:: Data to examine ::

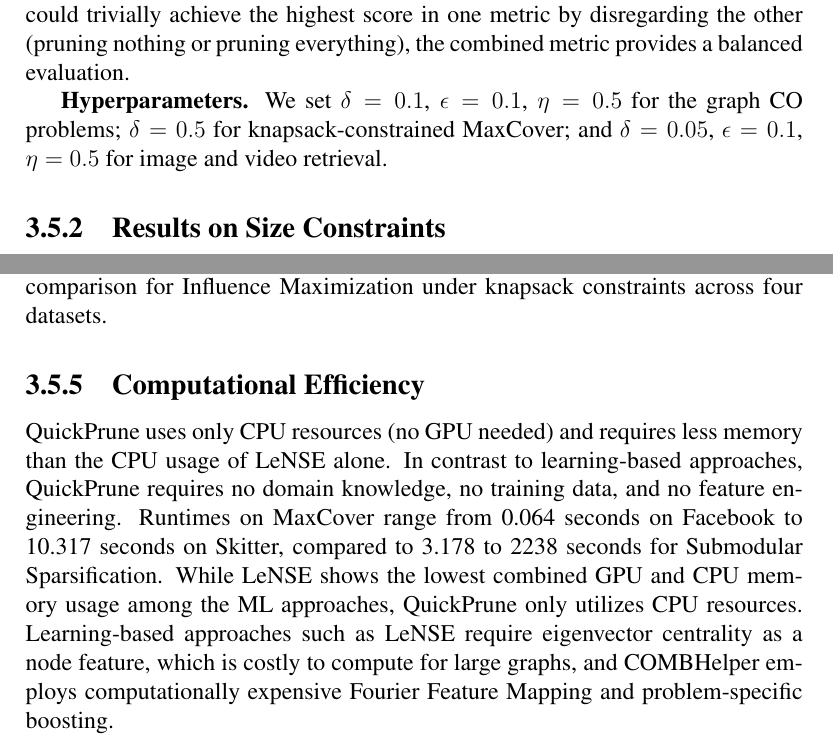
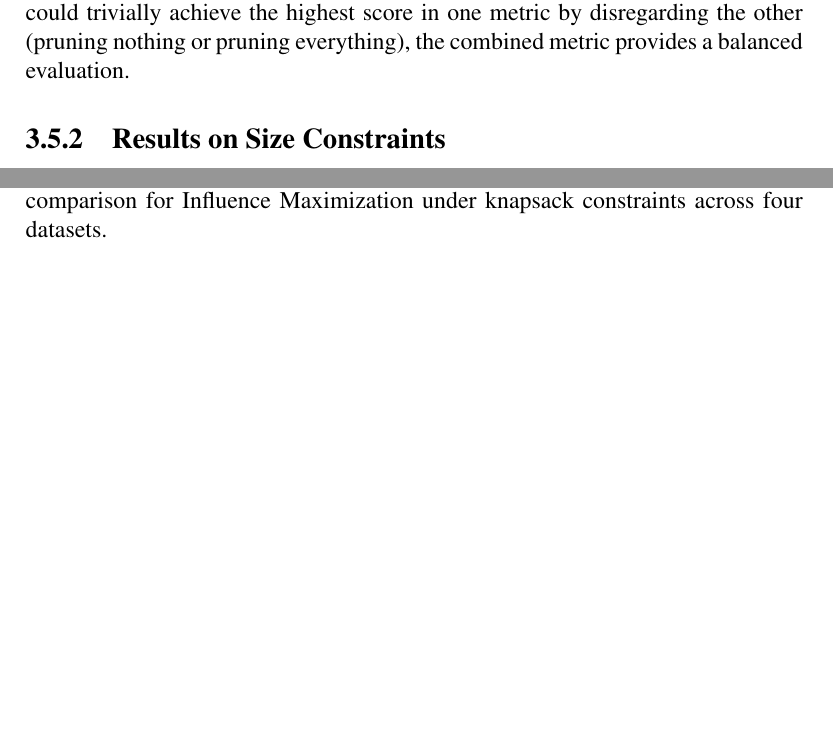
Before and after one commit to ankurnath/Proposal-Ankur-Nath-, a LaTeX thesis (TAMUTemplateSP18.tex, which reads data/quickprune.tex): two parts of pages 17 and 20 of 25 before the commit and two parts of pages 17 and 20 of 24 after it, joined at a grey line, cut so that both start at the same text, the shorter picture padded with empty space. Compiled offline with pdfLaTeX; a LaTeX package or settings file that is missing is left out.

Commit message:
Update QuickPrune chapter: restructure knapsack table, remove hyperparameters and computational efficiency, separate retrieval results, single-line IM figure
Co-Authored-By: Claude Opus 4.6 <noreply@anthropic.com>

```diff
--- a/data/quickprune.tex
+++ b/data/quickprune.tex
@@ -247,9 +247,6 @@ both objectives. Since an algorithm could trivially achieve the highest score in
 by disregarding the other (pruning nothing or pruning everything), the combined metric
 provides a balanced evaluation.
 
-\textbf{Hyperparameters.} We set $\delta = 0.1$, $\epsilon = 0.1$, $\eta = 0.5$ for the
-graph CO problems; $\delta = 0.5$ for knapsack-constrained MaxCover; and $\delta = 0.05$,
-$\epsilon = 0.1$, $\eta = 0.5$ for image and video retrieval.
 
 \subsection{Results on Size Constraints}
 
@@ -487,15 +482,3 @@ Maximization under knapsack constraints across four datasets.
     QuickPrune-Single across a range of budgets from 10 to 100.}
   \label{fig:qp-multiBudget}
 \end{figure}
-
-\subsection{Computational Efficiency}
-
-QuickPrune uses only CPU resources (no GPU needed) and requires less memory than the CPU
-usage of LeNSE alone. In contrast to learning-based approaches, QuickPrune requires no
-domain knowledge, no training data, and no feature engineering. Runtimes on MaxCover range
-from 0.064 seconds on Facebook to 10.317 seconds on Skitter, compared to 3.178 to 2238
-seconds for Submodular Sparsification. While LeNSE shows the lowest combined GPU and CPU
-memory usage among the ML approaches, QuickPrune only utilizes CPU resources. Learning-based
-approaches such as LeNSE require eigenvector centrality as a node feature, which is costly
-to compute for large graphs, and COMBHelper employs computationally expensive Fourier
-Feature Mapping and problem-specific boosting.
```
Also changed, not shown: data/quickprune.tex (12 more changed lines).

:::

→ Assignment
What is the number of lines in the listing above that hold "LeNSE"? Respond with that number and nothing else.

→ Exercise answer
3